Educational value

This resource is useful because it:

  • is an outstanding example of a historical revival design style that cabinet-makers in colonial South Australia adapted from a style popular in Germany in the later part of the 19th century - this style looked to the past and sometimes incorporated specific German references such as carved animals in the decoration; similar designs for bookcases, complete with antlers, can be found in German pattern books dating from the 1860s
  • uses nature as a source of ideas - decorative arts from many different parts of the world incorporate a wide variety of inventive approaches to using natural forms, such as plants and creatures, as the basis for decorative arts
  • references the skills brought into colonial South Australia by German migrants - around 200 of the German immigrant cabinet-makers in South Australia settled in country areas; they produced a wide variety of household furniture in a diversity of styles, from very sturdy and plain functional items such as cabinets and wardrobes, to very stylish and decorated items such as the 'stag antler' bookcase
  • is a tangible reminder of the traditions and culture brought to Australia, particularly South Australia, by German migrants - large numbers of Germans came to and settled in South Australia; by 1891 the population of German descent in South Australia was as high as 9 per cent; South Australian country districts, notably the Barossa Valley and Hahndorf in the Adelaide Hills, attracted large numbers of German settlers, many of whom produced German crafts, particularly furniture

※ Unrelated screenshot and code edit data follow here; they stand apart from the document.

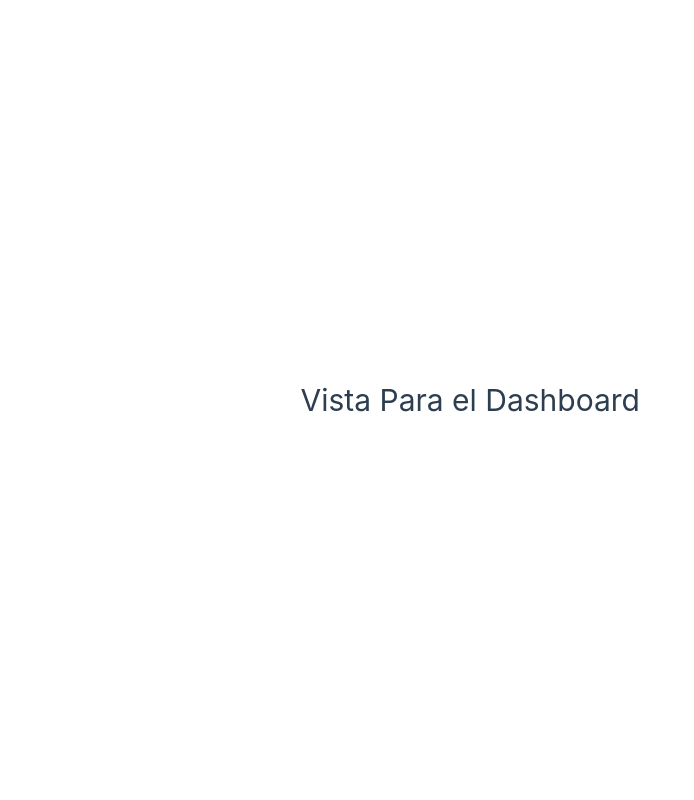
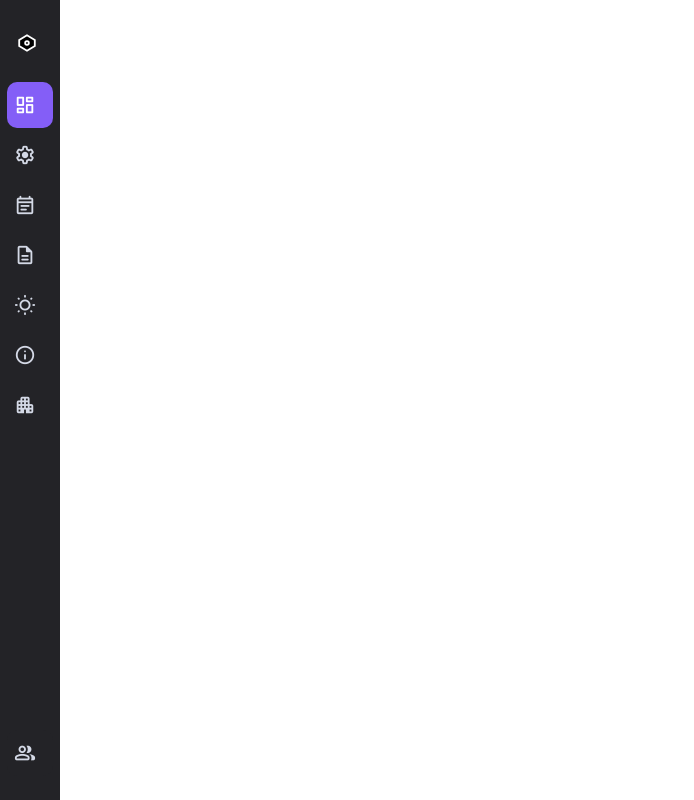
Before and after one commit to LXRDSZN/Sistema-Rh, a Vue app: page /Dashboard in a window 1280 px wide. Shown: the whole page, without its empty margins (0-694 px from the left). Built offline with nearby package versions, Linux system fonts and the light colour scheme.

Commit message:
barra de navegacion

```diff
--- a/index.html
+++ b/index.html
@@ -3,7 +3,9 @@
   <head>
     <meta charset="UTF-8">
     <link rel="icon" href="/favicon.ico">
+    <link href="https://fonts.googleapis.com/css2?family=Material+Symbols+Rounded:wght@400;700&display=swap" rel="stylesheet">
     <meta name="viewport" content="width=device-width, initial-scale=1.0">
+
     <title>Sistema De Recursos Humanos</title>
   </head>
   <body>
--- a/package.json
+++ b/package.json
@@ -10,6 +10,8 @@
   },
   "dependencies": {
     "@mdi/font": "^7.4.47",
+    "@vicons/material": "^0.13.0",
+    "@vicons/utils": "^0.1.4",
     "axios": "^1.12.2",
     "bcrypt": "^6.0.0",
     "bcryptjs": "^3.0.2",
@@ -17,6 +19,7 @@
     "cors": "^2.8.5",
     "express": "^5.1.0",
     "jsonwebtoken": "^9.0.2",
+    "lucide-vue-next": "^0.545.0",
     "mongoose": "^8.19.1",
     "vue": "^3.4.29",
     "vue-router": "^4.3.3",
--- a/src/backend/models/db.js
+++ b/src/backend/models/db.js
@@ -14,7 +14,7 @@ export const Backend = mongoose.model('Backend', backendSchema);
 // Conexión remota a MongoDB vía ngrok
 export const connectDB = async () => {
   try {
-    await mongoose.connect('mongodb://hxck4io:bcb96dbdb1@2.tcp.ngrok.io:18885/sistemaRH', {
+    await mongoose.connect('mongodb://hxck4io:bcb96dbdb1@4.tcp.ngrok.io:11671/sistemaRH', {
       useNewUrlParser: true,
       useUnifiedTopology: true,
       authSource: 'admin', // autenticación usando la DB admin
--- a/src/components/Barra-Navegacion/sidebar.vue
+++ b/src/components/Barra-Navegacion/sidebar.vue
@@ -0,0 +1,257 @@
+<template>
+  <div class="sidebar">
+    <div class="sidebar-content">
+      <!-- Logo/Header: Hexágono (SVG como antes) -->
+      <div
+        class="menu-row logo-row desplegar"
+        @click="toggleSidebar"
+        :aria-label="isOpen ? 'Cerrar menú' : 'Abrir menú'"
+        tabindex="0"
+        title="Recursos Humanos"
+      >
+        <span class="menu-icon">
+          <svg width="22" height="22" viewBox="0 0 24 24">
+            <path stroke="#fff" stroke-width="2" d="M12 3.5 3.5 8.75v6.5L12 20.5l8.5-5.25v-6.5L12 3.5Z"/>
+            <circle cx="12" cy="12" r="2" fill="none" stroke="#fff" stroke-width="2"/>
+          </svg>
+        </span>
+        <div v-if="isOpen" class="logo-txts">
+          <div class="sidebar-title">Recursos</div>
+          <div class="sidebar-title">Humanos</div>
+        </div>
+      </div>
+      <div
+        class="menu-row"
+        :class="{active: isActive('/Dashboard')}"
+      >
+        <RouterLink to="/Dashboard" class="menu-link">
+          <span class="menu-icon"><span class="material-symbols-rounded">dashboard</span></span>
+          <span v-if="isOpen" class="menu-text">Dashboard</span>
+          <span v-if="isOpen" class="arrow">&gt;</span>
+        </RouterLink>
+      </div>
+      <div
+        class="menu-row"
+        :class="{active: isActive('/Configuracion')}"
+      >
+        <RouterLink to="/Configuracion" class="menu-link">
+          <span class="menu-icon"><span class="material-symbols-rounded">settings</span></span>
+          <span v-if="isOpen" class="menu-text">Configuración</span>
+          <span v-if="isOpen" class="arrow">&gt;</span>
+        </RouterLink>
+      </div>
+      <div class="icons-separator" v-if="isOpen"></div>
+      <div
+        class="menu-row"
+        :class="{active: isActive('/Asistencias')}"
+      >
+        <RouterLink to="/Asistencias" class="menu-link">
+          <span class="menu-icon"><span class="material-symbols-rounded">event_note</span></span>
+          <span v-if="isOpen" class="menu-text">Asistencias</span>
+          <span v-if="isOpen" class="arrow">&gt;</span>
+        </RouterLink>
+      </div>
+      <div
+        class="menu-row"
+        :class="{active: isActive('/Documentacion')}"
+      >
+        <RouterLink to="/Documentacion" class="menu-link">
+          <span class="menu-icon"><span class="material-symbols-rounded">description</span></span>
+          <span v-if="isOpen" class="menu-text">Documentación</span>
+          <span v-if="isOpen" class="arrow">&gt;</span>
+        </RouterLink>
+      </div>
+      <div
+        class="menu-row"
+        :class="{active: isActive('/Vacaciones')}"
+      >
+        <RouterLink to="/Vacaciones" class="menu-link">
+          <span class="menu-icon"><span class="material-symbols-rounded">wb_sunny</span></span>
+          <span v-if="isOpen" class="menu-text">Vacaciones</span>
+          <span v-if="isOpen" class="arrow">&gt;</span>
+        </RouterLink>
+      </div>
+      <div
+        class="menu-row"
+        :class="{active: isActive('/Incidencias')}"
+      >
+        <RouterLink to="/Incidencias" class="menu-link">
+          <span class="menu-icon"><span class="material-symbols-rounded">info</span></span>
+          <span v-if="isOpen" class="menu-text">Incidencias</span>
+          <span v-if="isOpen" class="arrow">&gt;</span>
+        </RouterLink>
+      </div>
+      <div
+        class="menu-row"
+        :class="{active: isActive('/Areas')}"
+      >
+        <RouterLink to="/Areas" class="menu-link">
+          <span class="menu-icon"><span class="material-symbols-rounded">apartment</span></span>
+          <span v-if="isOpen" class="menu-text">Áreas</span>
+          <span v-if="isOpen" class="arrow">&gt;</span>
+        </RouterLink>
+      </div>
+      <!-- Usuario abajo -->
+      <div class="menu-row sidebar-user-mini" @click="logout">
+        <span class="menu-icon"><span class="material-symbols-rounded">group</span></span>
+        <div v-if="isOpen" class="user-info">
+          <div class="sidebar-user-name">Guest</div>
+          <div class="sidebar-user-role">Gerente General/Admin</div>
+        </div>
+      </div>
+    </div>
+  </div>
+</template>
+
+<script setup>
+import { ref } from 'vue';
+import { useRouter, useRoute } from 'vue-router';
+const isOpen = ref(false);
+const router = useRouter();
+const route = useRoute();
+function toggleSidebar() { isOpen.value = !isOpen.value }
+function isActive(path) { return route.path === path }
+function logout() { /* tu lógica de logout */ }
+</script>
+
+<style scoped>
+@import url('https://fonts.googleapis.com/css2?family=Material+Symbols+Rounded:wght@400;700&display=swap');
+
+.material-symbols-rounded {
+  font-variation-settings: 'FILL' 0, 'wght' 400, 'GRAD' 0, 'opsz' 24;
+  font-family: 'Material Symbols Rounded', sans-serif;
+  font-size: 22px;
+  color: #d4d9e6;
+  display: flex;
+  align-items: center;
+  justify-content: center;
+}
+
+.menu-row.active .material-symbols-rounded,
+.menu-row:hover .material-symbols-rounded {
+  color: #fff;
+}
+
+.sidebar {
+  display: flex;
+  height: 100vh;
+  background: #232327;
+  position: fixed;
+  top: 0; left: 0;
+  z-index: 200;
+  transition: width .3s;
+}
+.sidebar-content {
+  width: auto;
+  min-width: 60px;
+  max-width: 260px;
+  display: flex;
+  flex-direction: column;
+  align-items: stretch;
+  padding-top: 20px;
+  height: 100vh;
+  background: #232327;
+  position: relative;
+}
+.menu-row {
+  display: flex;
+  align-items: center;
+  gap: 0.7em;
+  border-radius: 10px;
+  min-height: 46px;
+  margin: 2px 7px;
+  padding: 0 7px;
+  transition: background 0.18s;
+  cursor: pointer;
+  position: relative;
+}
+.menu-row.active,
+.menu-row:hover {
+  background: #845EF7;
+}
+.menu-link {
+  display: flex;
+  align-items: center;
+  gap: 0.7em;
+  color: inherit;
+  text-decoration: none;
+  width: 100%;
+  height: 100%;
+  padding: 10px 0;
+}
+.menu-text {
+  font-size: 1.18rem;
+  font-weight: 400;
+  color: #fff;
+}
+.menu-row .arrow {
+  margin-left: auto;
+  color: #fff8;
+  font-size: 1.21em;
+  font-weight: 700;
+}
+.menu-icon {
+  min-width: 22px;
+  min-height: 22px;
+  display: flex;
+  justify-content: center;
+  align-items: center;
+}
+.logo-row {
+  margin-bottom: 14px;
+  margin-top: 0;
+}
+.logo-txts {
+  display: flex;
+  flex-direction: column;
+  line-height: 1.15;
+}
+.sidebar-title {
+  font-size: 1.2rem;
+  font-weight: bold;
+  color: #fff;
+  line-height: 1.1;
+}
+.icons-separator {
+  height: 1px;
+  background: #fff3;
+  margin: 10px 0 10px 7px;
+  width: 80%;
+  align-self: flex-start;
+  border-radius: 1px;
+}
+.sidebar-user-mini {
+  margin-top: auto;
+  margin-bottom: 24px;
+  padding: 8px 7px;
+  background: #232327;
+  border-radius: 10px;
+  color: #fff;
+  cursor: pointer;
+  align-items: center;
+  gap: 0.7em;
+}
+.sidebar-user-mini:hover {
+  background: #845EF7;
+}
+.user-info {
+  display: flex;
+  flex-direction: column;
+  line-height: 1.1;
+}
+.sidebar-user-name {
+  font-weight: 700;
+}
+.sidebar-user-role {
+  font-size: 0.92em;
+  color: #a7a7b3;
+}
+.desplegar {
+  cursor: pointer;
+  border: 2px solid transparent;
+  transition: border .1s;
+}
+.desplegar:focus, .desplegar:active {
+  border: 2px solid #845EF7;
+}
+</style>
--- a/src/views/Areas/AreasView.vue
+++ b/src/views/Areas/AreasView.vue
@@ -1,6 +1,10 @@
+<script setup>
+import sidebar from '@/components/Barra-Navegacion/sidebar.vue';
+</script>
+
 <template>
   <div class="areas">
-    <h1>Vista Para Areas</h1>
+    <sidebar/>
   </div>
 </template>
 
--- a/src/views/Asistencias/AsistenciasView.vue
+++ b/src/views/Asistencias/AsistenciasView.vue
@@ -1,6 +1,9 @@
+<script setup>
+import sidebar from '@/components/Barra-Navegacion/sidebar.vue';
+</script>
 <template>
   <div class="asistencias">
-    <h1>Vista Para Asistencias</h1>
+    <sidebar/>
   </div>
 </template>
 
--- a/src/views/Contratos/ContratosView.vue
+++ b/src/views/Contratos/ContratosView.vue
@@ -1,12 +1,14 @@
+<script setup>
+import sidebar from '@/components/Barra-Navegacion/sidebar.vue';
+</script>
 <template>
   <div class="contratos">
-    <h1>Vista Para Contratos</h1>
+    <sidebar/>
   </div>
 </template>
-
 <style>
 @media (min-width: 1024px) {
-  .Contratos {
+  .contratos {
     min-height: 100vh;
     display: flex;
     align-items: center;
--- a/src/views/Dashboard/DashboardView.vue
+++ b/src/views/Dashboard/DashboardView.vue
@@ -1,6 +1,9 @@
+<script setup>
+import sidebar from '@/components/Barra-Navegacion/sidebar.vue';
+</script>
 <template>
   <div class="Dashboard">
-    <h1>Vista Para el Dashboard</h1>
+    <sidebar/>
   </div>
 </template>
 
--- a/src/views/Incidencias/IncidenciasView.vue
+++ b/src/views/Incidencias/IncidenciasView.vue
@@ -1,9 +1,11 @@
+<script setup>
+import sidebar from '@/components/Barra-Navegacion/sidebar.vue';
+</script>
 <template>
   <div class="incidencias">
-    <h1>Vista Para Incidencias</h1>
+    <sidebar/>
   </div>
 </template>
-
 <style>
 @media (min-width: 1024px) {
   .incidencias {
--- a/src/views/Registro/RegistroView.vue
+++ b/src/views/Registro/RegistroView.vue
@@ -7,3 +7,7 @@ import componentSignUp from '@/components/SignUp/component-SignUp.vue';
     <componentSignUp/>
   </main>
 </template>
+
+<style>
+
+</style>
--- a/src/views/Vacaciones/VacacionesView.vue
+++ b/src/views/Vacaciones/VacacionesView.vue
@@ -1,9 +1,11 @@
+<script setup>
+import sidebar from '@/components/Barra-Navegacion/sidebar.vue';
+</script>
 <template>
   <div class="vacaciones">
-    <h1>Vista Para Vacaciones</h1>
+    <sidebar/>
   </div>
 </template>
-
 <style>
 @media (min-width: 1024px) {
   .vacaciones {
--- a/vite.config.js
+++ b/vite.config.js
@@ -1,5 +1,4 @@
 import { fileURLToPath, URL } from 'node:url'
-
 import { defineConfig } from 'vite'
 import vue from '@vitejs/plugin-vue'
 import vueJsx from '@vitejs/plugin-vue-jsx'
@@ -14,5 +13,10 @@ export default defineConfig({
     alias: {
       '@': fileURLToPath(new URL('./src', import.meta.url))
     }
+  },
+  server: {
+    allowedHosts: ['.ngrok-free.app'],
+    host: true,
+    port: 5173
   }
 })
```
Also changed, not shown: 1 other file (tests, documents, lock files or other folders).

  • references the cultural prestige of books within colonial societies.